Segment Start: Data shown

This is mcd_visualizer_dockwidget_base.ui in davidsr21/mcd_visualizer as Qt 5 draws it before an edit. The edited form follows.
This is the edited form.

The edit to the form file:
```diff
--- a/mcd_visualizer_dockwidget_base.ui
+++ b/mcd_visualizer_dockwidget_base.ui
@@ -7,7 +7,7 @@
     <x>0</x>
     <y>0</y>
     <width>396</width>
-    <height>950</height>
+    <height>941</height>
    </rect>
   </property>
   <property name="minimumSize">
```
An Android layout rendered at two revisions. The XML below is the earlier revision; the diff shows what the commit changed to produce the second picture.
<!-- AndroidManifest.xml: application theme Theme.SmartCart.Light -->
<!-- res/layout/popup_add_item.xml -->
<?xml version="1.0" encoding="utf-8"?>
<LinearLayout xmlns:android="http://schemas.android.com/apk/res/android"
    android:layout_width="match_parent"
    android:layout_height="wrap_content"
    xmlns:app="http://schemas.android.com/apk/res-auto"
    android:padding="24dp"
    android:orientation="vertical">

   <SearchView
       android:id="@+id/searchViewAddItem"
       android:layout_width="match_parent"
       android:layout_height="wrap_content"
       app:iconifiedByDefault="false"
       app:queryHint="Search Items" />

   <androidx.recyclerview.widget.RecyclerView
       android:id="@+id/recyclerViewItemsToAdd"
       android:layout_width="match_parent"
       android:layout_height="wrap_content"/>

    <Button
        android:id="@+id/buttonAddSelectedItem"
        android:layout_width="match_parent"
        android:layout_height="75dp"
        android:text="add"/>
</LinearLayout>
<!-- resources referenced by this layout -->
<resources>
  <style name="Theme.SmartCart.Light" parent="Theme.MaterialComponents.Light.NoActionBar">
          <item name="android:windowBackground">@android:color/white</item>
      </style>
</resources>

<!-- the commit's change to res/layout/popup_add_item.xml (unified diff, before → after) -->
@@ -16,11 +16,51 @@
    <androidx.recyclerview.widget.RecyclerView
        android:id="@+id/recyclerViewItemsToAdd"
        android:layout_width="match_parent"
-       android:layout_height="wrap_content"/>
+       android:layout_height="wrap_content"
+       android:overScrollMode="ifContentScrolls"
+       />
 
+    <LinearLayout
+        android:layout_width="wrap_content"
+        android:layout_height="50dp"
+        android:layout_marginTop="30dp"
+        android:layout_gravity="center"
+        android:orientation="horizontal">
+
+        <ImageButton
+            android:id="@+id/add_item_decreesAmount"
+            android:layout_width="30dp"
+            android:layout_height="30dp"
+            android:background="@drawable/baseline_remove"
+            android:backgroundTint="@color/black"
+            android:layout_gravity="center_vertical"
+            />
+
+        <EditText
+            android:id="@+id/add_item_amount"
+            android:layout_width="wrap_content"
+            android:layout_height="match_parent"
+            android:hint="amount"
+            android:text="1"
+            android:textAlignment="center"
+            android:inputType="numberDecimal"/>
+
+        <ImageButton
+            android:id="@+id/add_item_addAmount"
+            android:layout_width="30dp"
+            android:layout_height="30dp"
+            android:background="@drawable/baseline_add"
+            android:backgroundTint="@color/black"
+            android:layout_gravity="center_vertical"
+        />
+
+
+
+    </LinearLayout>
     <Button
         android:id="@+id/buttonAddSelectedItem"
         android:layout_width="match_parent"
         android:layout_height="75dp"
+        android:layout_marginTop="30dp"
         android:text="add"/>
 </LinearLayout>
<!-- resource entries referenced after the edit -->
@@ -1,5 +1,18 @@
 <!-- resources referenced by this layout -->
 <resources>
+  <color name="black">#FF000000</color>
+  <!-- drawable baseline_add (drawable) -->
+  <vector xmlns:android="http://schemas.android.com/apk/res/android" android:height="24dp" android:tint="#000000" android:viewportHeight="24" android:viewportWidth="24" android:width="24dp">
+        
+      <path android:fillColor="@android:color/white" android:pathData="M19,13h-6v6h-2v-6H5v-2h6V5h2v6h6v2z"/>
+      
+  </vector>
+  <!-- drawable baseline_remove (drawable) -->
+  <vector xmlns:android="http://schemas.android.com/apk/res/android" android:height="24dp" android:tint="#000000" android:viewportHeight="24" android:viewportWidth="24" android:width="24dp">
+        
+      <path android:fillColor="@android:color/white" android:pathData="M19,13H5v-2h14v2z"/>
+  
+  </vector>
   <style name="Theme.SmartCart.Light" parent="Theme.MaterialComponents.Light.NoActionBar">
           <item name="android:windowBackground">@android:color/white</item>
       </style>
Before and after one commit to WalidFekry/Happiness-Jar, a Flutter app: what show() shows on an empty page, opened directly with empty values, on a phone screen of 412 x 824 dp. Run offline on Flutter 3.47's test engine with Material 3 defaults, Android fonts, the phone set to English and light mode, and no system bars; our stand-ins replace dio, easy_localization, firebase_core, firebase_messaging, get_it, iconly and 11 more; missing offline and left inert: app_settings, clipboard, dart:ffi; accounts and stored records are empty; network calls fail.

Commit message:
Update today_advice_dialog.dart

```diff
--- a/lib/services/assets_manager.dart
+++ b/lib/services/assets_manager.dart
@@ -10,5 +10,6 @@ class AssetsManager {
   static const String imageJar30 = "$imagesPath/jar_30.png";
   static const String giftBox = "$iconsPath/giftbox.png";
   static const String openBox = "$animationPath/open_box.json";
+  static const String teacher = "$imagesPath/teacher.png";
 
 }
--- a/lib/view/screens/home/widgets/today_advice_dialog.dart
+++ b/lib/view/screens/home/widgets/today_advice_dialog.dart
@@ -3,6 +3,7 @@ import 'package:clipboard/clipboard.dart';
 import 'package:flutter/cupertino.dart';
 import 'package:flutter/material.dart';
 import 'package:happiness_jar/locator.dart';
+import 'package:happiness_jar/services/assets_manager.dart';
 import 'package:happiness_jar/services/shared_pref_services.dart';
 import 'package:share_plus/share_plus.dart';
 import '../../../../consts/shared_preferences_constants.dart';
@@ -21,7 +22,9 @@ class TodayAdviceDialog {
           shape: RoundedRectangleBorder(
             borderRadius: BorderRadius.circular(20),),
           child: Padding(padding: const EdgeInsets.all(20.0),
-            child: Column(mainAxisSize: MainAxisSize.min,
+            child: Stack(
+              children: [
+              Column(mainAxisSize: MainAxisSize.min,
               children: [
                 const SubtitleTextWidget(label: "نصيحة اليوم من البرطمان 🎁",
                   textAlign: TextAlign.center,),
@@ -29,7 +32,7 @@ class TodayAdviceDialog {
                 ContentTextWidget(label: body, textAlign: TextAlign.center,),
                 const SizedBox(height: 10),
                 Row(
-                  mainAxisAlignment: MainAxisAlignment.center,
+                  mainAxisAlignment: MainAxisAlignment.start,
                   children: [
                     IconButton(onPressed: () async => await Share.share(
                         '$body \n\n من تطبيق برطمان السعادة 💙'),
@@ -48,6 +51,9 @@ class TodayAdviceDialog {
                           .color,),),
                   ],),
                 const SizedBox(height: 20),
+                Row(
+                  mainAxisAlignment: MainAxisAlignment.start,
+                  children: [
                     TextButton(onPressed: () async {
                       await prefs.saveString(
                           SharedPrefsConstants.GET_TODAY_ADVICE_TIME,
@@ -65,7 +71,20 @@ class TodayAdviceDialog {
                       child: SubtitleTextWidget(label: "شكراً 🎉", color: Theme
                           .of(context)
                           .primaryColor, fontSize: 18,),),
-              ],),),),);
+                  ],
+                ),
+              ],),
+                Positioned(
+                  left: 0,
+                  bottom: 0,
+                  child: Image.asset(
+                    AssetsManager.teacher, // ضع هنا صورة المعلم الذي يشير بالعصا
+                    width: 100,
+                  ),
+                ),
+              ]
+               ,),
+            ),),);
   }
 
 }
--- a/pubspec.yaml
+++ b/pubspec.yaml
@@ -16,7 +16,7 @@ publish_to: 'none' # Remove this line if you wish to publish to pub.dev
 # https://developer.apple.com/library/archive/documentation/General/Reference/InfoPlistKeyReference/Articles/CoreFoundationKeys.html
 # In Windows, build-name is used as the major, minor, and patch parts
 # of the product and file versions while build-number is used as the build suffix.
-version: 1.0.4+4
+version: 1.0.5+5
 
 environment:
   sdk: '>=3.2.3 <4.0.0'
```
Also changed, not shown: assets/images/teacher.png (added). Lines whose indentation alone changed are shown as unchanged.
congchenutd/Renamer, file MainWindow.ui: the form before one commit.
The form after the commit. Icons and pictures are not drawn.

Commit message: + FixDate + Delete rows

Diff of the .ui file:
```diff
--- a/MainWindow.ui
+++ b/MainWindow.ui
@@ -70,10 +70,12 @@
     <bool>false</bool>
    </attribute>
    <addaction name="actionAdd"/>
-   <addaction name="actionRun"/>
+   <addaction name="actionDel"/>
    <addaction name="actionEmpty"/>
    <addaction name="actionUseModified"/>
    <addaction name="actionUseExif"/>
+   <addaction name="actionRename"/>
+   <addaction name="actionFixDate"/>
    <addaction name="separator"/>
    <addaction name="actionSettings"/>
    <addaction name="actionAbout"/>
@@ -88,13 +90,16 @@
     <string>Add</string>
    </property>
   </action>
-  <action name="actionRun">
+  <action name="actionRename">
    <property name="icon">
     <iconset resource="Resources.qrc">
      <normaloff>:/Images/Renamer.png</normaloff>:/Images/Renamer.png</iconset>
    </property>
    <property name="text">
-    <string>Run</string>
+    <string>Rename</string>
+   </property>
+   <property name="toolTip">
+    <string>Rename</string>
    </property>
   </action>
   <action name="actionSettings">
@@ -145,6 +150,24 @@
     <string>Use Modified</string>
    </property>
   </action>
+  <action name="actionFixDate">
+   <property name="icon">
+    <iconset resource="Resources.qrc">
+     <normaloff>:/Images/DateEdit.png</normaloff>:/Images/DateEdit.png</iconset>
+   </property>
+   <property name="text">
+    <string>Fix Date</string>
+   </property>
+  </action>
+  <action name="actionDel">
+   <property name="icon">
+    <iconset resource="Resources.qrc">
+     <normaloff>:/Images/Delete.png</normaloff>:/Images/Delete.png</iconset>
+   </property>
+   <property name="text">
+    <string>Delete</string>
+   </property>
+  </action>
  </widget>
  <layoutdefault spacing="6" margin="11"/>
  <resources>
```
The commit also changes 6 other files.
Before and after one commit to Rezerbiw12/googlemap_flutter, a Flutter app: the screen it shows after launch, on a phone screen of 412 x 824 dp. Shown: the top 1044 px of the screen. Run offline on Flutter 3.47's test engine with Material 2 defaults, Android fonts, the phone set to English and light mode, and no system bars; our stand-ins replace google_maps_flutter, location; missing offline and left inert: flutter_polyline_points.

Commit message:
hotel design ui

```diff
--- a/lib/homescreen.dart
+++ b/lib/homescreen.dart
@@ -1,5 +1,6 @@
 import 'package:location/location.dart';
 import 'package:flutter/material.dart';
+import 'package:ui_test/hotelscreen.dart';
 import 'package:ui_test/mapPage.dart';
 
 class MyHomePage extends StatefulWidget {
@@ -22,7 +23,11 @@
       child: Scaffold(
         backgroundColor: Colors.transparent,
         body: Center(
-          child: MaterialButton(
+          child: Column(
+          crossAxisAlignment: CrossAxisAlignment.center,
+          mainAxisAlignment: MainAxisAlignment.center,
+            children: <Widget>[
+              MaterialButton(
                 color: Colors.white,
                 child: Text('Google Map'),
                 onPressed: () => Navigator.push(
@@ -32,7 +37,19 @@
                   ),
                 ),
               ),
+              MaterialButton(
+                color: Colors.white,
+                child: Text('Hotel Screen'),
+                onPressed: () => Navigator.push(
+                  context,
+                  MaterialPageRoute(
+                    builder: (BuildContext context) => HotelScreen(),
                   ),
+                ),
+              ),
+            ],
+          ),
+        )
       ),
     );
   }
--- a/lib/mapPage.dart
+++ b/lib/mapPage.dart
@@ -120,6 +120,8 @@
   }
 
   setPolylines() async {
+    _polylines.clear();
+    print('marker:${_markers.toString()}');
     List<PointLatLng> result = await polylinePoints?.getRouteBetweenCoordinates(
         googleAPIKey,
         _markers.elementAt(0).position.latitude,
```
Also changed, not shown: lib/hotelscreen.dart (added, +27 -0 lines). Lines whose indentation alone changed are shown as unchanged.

Segment End: Data shown

Work instruction:
Using the records above, select and copy every line that has the word "label".

Result for this exercise:
                 const SubtitleTextWidget(label: "نصيحة اليوم من البرطمان 🎁",
                 ContentTextWidget(label: body, textAlign: TextAlign.center,),
                       child: SubtitleTextWidget(label: "شكراً 🎉", color: Theme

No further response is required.